The term you're looking for is self-capacitance. Look it up, you'll get some insight. – Nanite Feb 11 '14 at 7:32

A simple example is that of a sphere. One way to find its capacitance is to take the limit of a nested sphere capacitor with radii $a,b$: $$C = \lim_{b\to\infty}\frac{4\pi\epsilon_0}{\frac{1}{a}-\frac{1}{b}} = 4\pi a\epsilon_0\text{.}$$ A van de Graaff generator is a commonly discussed in physics classes, and involves this type of setup.

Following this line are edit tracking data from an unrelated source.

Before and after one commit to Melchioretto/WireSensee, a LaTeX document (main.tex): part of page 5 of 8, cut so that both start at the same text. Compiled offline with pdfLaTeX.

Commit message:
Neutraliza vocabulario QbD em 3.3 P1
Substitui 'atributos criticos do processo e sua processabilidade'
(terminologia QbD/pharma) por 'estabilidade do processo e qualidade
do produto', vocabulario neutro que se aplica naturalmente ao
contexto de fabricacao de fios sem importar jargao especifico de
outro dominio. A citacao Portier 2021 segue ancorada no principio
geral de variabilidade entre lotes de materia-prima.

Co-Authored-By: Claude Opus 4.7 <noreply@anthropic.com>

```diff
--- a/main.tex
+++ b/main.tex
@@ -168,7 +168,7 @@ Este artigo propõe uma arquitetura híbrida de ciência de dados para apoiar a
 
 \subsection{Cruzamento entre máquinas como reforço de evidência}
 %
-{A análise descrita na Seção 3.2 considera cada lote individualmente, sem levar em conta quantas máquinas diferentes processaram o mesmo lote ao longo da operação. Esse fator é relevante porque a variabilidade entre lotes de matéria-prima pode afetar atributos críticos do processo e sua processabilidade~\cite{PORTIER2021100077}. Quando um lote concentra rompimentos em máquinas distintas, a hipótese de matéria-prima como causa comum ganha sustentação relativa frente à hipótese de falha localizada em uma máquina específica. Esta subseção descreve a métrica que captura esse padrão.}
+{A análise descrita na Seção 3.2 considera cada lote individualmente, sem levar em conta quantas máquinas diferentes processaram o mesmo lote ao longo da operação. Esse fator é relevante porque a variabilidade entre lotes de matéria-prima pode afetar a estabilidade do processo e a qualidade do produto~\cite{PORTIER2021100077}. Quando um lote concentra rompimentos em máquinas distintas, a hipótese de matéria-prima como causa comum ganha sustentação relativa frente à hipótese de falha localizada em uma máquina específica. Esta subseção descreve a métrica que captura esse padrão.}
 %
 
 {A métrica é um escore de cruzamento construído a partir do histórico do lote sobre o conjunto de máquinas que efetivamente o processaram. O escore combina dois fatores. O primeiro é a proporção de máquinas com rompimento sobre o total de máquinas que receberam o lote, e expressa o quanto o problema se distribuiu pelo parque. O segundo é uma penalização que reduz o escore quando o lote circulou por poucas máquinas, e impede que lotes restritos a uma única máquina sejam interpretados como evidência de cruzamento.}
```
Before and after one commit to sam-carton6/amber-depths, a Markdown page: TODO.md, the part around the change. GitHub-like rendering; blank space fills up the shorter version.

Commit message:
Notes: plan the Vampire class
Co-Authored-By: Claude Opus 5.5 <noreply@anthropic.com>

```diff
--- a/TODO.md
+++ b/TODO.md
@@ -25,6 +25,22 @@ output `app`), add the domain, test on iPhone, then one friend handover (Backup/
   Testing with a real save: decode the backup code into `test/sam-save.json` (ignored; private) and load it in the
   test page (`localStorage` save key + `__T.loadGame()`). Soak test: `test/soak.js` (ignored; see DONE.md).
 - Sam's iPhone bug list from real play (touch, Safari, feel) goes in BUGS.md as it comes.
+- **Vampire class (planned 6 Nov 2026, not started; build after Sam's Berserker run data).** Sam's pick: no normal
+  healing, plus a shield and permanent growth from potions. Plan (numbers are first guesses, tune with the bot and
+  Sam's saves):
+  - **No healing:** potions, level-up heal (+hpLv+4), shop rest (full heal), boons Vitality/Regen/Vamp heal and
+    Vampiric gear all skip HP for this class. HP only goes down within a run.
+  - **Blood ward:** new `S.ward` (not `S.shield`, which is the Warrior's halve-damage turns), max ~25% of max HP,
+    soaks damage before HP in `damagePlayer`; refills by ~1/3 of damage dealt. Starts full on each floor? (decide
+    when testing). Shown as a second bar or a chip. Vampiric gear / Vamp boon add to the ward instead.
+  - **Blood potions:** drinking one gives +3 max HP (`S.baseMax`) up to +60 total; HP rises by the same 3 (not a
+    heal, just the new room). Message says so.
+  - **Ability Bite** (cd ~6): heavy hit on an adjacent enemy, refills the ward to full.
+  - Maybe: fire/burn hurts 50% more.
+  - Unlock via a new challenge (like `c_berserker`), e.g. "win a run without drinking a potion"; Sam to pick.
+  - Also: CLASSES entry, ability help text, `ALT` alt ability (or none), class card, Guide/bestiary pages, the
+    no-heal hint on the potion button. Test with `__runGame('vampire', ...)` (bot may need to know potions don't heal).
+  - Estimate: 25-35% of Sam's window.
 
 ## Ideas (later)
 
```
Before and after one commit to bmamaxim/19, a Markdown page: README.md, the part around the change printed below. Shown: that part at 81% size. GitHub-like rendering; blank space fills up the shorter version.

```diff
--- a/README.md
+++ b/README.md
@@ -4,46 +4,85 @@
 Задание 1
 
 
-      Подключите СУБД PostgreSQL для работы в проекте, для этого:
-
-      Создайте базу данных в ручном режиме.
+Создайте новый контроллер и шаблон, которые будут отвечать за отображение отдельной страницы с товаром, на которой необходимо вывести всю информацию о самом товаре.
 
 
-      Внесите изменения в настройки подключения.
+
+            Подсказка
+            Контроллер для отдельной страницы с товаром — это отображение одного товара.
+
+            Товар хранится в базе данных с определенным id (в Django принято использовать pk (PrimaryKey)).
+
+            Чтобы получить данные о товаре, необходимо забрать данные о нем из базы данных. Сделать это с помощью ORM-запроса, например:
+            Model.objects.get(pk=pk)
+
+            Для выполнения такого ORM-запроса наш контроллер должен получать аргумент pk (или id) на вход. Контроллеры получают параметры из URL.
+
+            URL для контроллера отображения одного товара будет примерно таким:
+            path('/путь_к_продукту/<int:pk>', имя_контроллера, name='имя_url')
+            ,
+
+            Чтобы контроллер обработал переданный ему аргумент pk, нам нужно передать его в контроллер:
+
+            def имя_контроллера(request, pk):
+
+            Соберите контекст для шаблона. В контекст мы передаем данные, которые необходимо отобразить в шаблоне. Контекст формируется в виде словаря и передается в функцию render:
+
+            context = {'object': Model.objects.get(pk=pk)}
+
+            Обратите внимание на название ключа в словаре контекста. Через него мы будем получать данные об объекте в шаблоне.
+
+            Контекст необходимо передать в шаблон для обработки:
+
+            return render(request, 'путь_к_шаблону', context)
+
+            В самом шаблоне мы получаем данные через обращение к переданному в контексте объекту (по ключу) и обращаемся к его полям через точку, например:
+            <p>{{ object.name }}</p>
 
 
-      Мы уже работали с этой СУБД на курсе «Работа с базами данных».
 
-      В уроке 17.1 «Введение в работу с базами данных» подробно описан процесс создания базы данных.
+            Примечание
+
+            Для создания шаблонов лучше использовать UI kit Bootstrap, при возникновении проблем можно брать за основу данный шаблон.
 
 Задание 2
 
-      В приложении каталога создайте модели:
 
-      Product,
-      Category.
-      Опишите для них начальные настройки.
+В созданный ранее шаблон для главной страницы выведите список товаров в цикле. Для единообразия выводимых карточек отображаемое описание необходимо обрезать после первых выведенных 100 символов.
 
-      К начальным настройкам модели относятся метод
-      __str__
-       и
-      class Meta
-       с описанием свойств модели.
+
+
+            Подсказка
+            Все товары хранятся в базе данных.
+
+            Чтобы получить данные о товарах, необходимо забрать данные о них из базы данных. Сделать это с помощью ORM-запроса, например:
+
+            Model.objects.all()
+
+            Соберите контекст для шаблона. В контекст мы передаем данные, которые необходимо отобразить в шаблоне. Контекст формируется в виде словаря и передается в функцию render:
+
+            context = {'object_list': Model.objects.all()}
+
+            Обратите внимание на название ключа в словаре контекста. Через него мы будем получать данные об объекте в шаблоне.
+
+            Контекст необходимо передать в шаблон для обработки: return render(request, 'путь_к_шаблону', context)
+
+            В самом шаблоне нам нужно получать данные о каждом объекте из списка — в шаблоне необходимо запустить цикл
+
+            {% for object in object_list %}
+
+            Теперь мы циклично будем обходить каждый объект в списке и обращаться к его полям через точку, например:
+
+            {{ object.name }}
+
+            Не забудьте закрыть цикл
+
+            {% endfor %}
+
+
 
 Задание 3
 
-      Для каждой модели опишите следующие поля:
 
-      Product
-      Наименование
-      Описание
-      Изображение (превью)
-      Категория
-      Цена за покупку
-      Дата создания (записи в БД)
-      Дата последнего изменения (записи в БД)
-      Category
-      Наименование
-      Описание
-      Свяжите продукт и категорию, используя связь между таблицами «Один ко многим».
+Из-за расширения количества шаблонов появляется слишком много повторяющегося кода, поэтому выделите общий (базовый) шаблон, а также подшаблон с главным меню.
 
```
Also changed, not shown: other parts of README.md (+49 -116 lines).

For a parallel-plate capacitor, however, doing the same gives zero capacitance.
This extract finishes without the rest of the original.